In June 2013, President Obama issued a memorandum directing the Environmental Protection Agency (EPA) to use its authority under Sections 111(b) and 111(d) of the Clean Air Act to address carbon pollution from new and existing power plants. Over two years later, the EPA issued the final rule, known as the Clean Power Plan, and a proposed federal plan that will be implemented in states that do not submit their own plan under the Clean Power Plan. Both the Clean Power Plan and the EPA’s proposed federal plan rely heavily on emissions trading programs to reduce carbon emissions in a cost-effective manner. Emissions trading programs set a cap on the total amount of a pollutant permitted and allow sources to buy and sell allowances based on how much of the pollutant each source is reducing or emitting.
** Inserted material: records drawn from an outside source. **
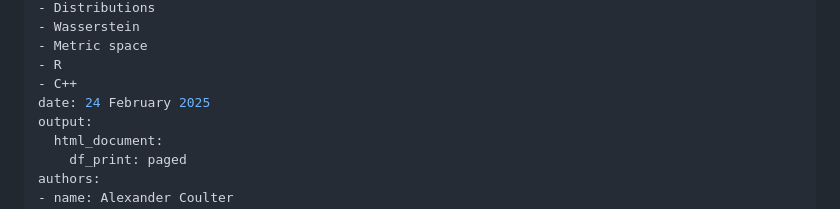
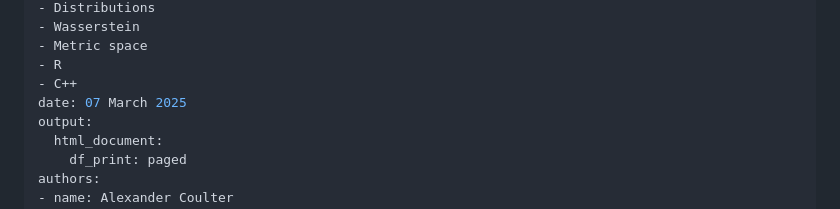
Before and after one commit to alexandercoulter/fastfrechet, a Markdown page: paper.md, the part around the change. Rendered like a GitHub page.

Commit message:
Commit updated paper date to date of submission.

```diff
--- a/paper.md
+++ b/paper.md
@@ -9,7 +9,7 @@ tags:
 - Metric space
 - R
 - C++
-date: 24 February 2025
+date: 07 March 2025
 output:
   html_document:
     df_print: paged
```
Opponents of the Clean Power Plan and its trading provisions are challenging the rule on the grounds that it is beyond the EPA’s authority under the Act.
This Note suggests that these emissions trading provisions are valid for two related reasons: first, the EPA has successfully implemented emissions trading programs under Section 110 of the Act in the past that demonstrate the agency’s longstanding history of using these programs; and second, emissions trading has been upheld by the Supreme Court as permissible under Section 110, and Section 111(d)—under which the Clean Power Plan was promulgated—contains two substantive references to Section 110. Taken together, the EPA’s past use of emissions trading programs and the statutory references in Section 111 suggest that the trading provisions in the Clean Power Plan and the proposed federal plan are a permissible exercise of the EPA’s authority.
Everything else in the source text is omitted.